Satellite imagery confirms the GPS data. The berg is surrounded by seawater on all sides.

The loss of so much ice from the Brunt structure these past three years has triggered a rapid acceleration in the shelf's seaward movement.

Historically, it has flowed forward at a rate of 400-800m (1,300-2,600ft) per year. It is now moving at about 1,300m (4,300ft) a year.

Long history

The Brunt has hosted a British base since 1956. It is one of the two main centres for UK science on the continent, the other being at Rothera on the other side of the Weddell Sea.

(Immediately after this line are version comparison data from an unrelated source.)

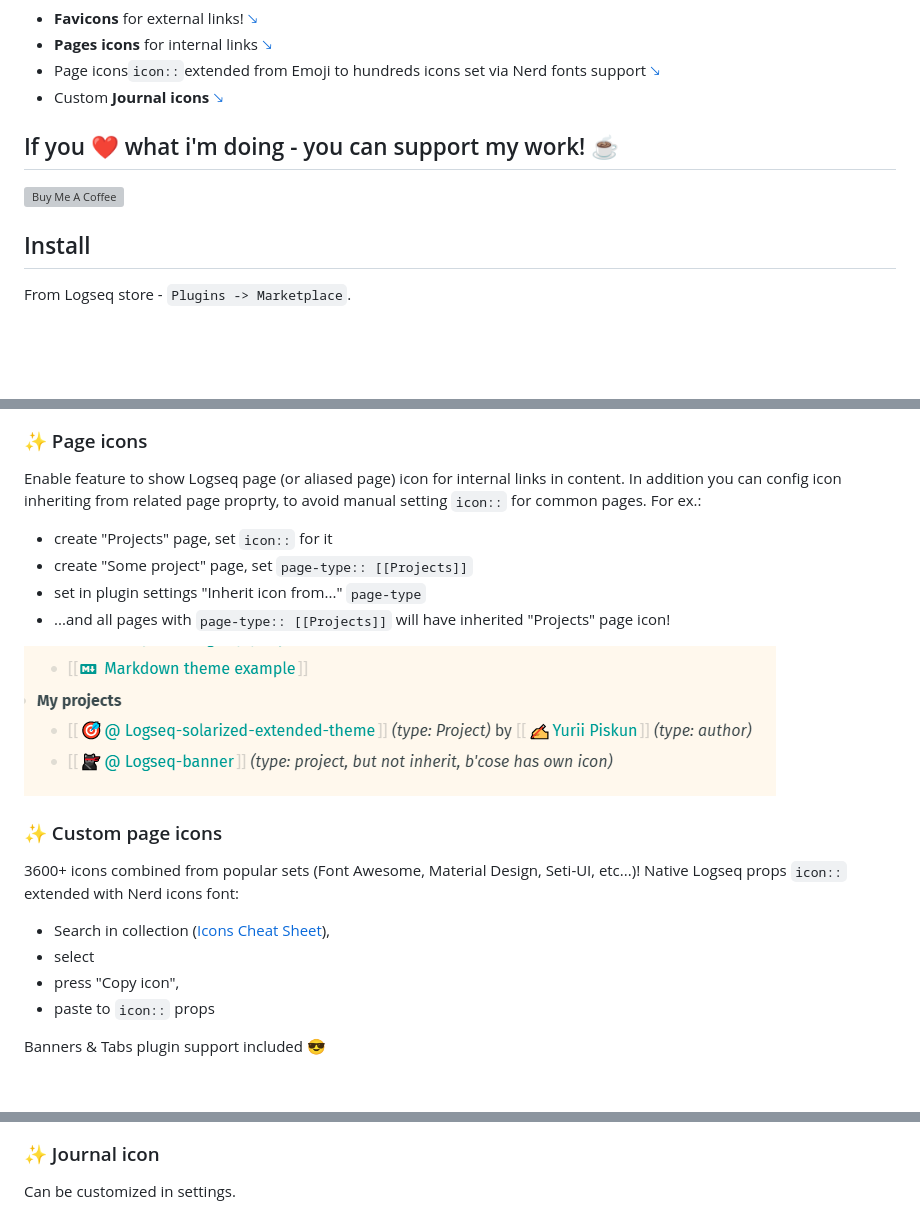
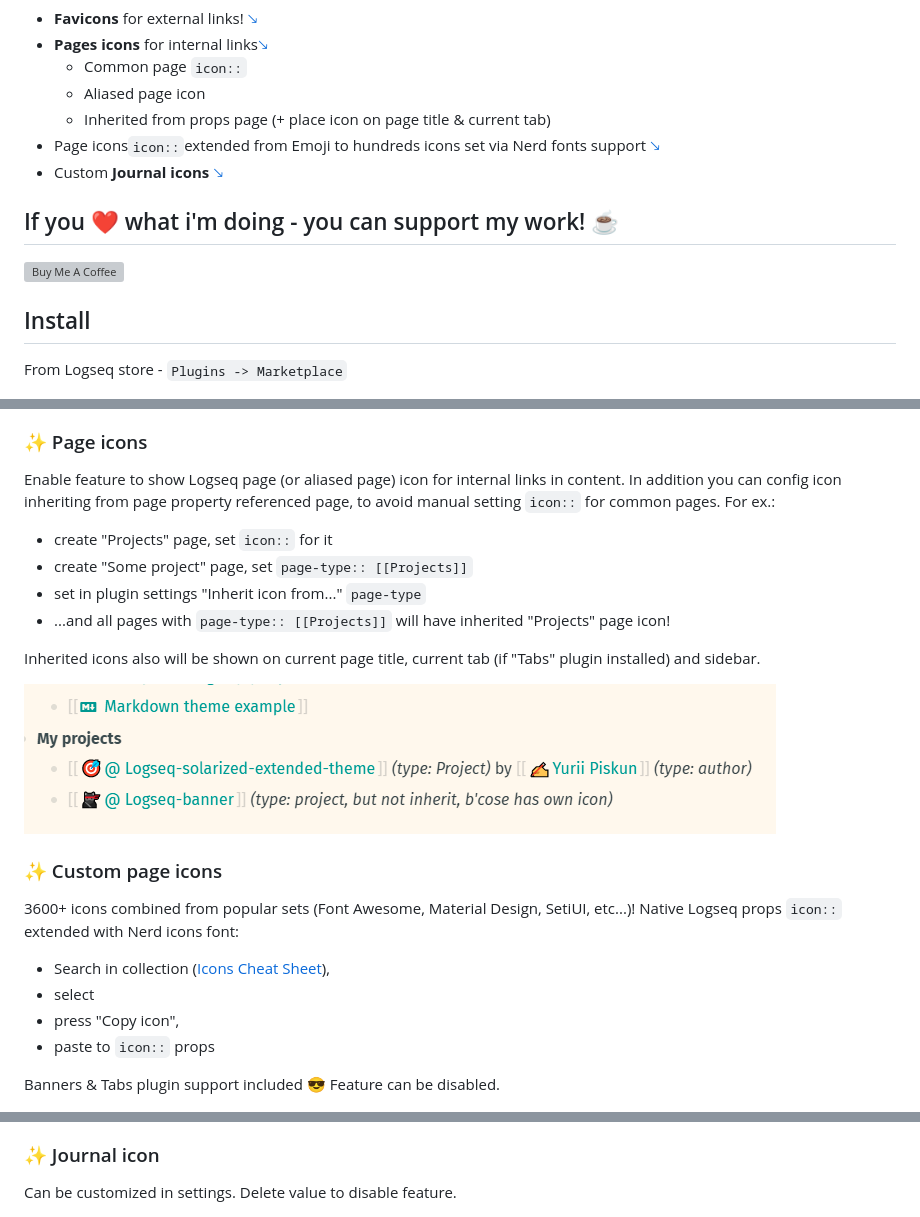
Before and after one commit to yoyurec/logseq-awesome-links, a Markdown page: README.md, 3 parts joined by grey strips. GitHub-like rendering; blank space fills up the shorter version; grey boxes are pictures that could not be loaded.

```diff
--- a/README.md
+++ b/README.md
@@ -6,7 +6,10 @@
 </p>
 
 * **Favicons** for external links! <a href="#-auto-favicons-for-external-links">🡖</a>
-* **Pages icons** for internal links <a href="#-page-icons">🡖</a>
+* **Pages icons** for internal links<a href="#-page-icons">🡖</a>
+    * Common page `icon::`
+    * Aliased page icon
+    * Inherited from props page (+ place icon on page title & current tab)
 * Page icons`icon::`extended from Emoji to hundreds icons set via Nerd fonts support <a href="#-custom-page-icons">🡖</a>
 * Custom **Journal icons** <a href="#-journal-icon">🡖</a>
 
@@ -14,7 +17,7 @@
 <a href="https://www.buymeacoffee.com/yoyurec" target="_blank"><img src="https://cdn.buymeacoffee.com/buttons/v2/default-yellow.png" alt="Buy Me A Coffee" style="height: 50px !important;width: 178px !important;" ></a>
 
 ## Install
-From Logseq store - `Plugins -> Marketplace`.
+From Logseq store - `Plugins -> Marketplace`
 
 ![](https://github.com/yoyurec/logseq-awesome-links/raw/main/screenshots/market.png)
 
@@ -33,18 +36,20 @@ From Logseq store - `Plugins -> Marketplace`.
 ### ✨ Page icons
 
 Enable feature to show Logseq page (or aliased page) icon for internal links in content.
-In addition you can config icon inheriting from related page proprty, to avoid manual setting `icon::` for common pages.
+In addition you can config icon inheriting from page property referenced page, to avoid manual setting `icon::` for common pages.
 For ex.:
 * create "Projects" page, set `icon::` for it
 * create "Some project" page, set `page-type:: [[Projects]]`
 * set in plugin settings "Inherit icon from..." `page-type`
 * ...and all pages with `page-type:: [[Projects]]` will have inherited "Projects" page icon!
 
+Inherited icons also will be shown on current page title, current tab (if "Tabs" plugin installed) and sidebar.
+
 ![](https://github.com/yoyurec/logseq-awesome-links/raw/main/screenshots/page-icons.png)
 
 ### ✨ Custom page icons
 
-3600+ icons combined from popular sets (Font Awesome, Material Design, Seti-UI, etc...)!
+3600+ icons combined from popular sets (Font Awesome, Material Design, SetiUI, etc...)!
 Native Logseq props `icon::` extended with Nerd icons font:
 * Search in collection ([Icons Cheat Sheet](https://www.nerdfonts.com/cheat-sheet)),
 * select
@@ -52,6 +57,7 @@ Native Logseq props `icon::` extended with Nerd icons font:
 * paste to `icon::` props
 
 Banners & Tabs plugin support included 😎
+Feature can be disabled.
 
 ![](https://github.com/yoyurec/logseq-awesome-links/raw/main/screenshots/nerd-icons.png)
 
@@ -60,6 +66,7 @@ Banners & Tabs plugin support included 😎
 ### ✨ Journal icon
 
 Can be customized in settings.
+Delete value to disable feature.
 
 ![](https://github.com/yoyurec/logseq-awesome-links/raw/main/screenshots/journal-icon.png)
 
```
Also changed, not shown: screenshots/settings.png, 8 other files.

BAS and the UK's Foreign, Commonwealth and Development Office have a clear interest therefore in understanding what the recent calving events mean for the long-term safety of the station, and a project was initiated earlier this year to investigate the forces that are driving Brunt's present activity.

"This latest calving reduces the Brunt Ice Shelf to its smallest observed size," commented remote sensing specialist Prof Adrian Luckman, from Swansea University.

"Since the calving of Iceberg A81 in January 2023, the ice shelf is also more dynamically active than previous years. We may be observing the end of a dynamic readjustment, but only time will tell if things settle down now."

Two scientists walk across the Brunt Ice Shelf
BAS scientists are investigating why Brunt has produced so many bergs of late [BAS]

Icebergs are named according to a classification system run by the US National Ice Center (USNIC), which divides the Antarctic into quadrants.

Because the Brunt is in the eastern Weddell Sea, its bergs get an "A" designation. "83" is the next number available in the series of large calvings in this sector.

This means the USNIC will probably issue a bulletin in the next day or so announcing the existence of A83.

Only very large bergs get named. Their scale means they must be tracked because they pose a navigation hazard.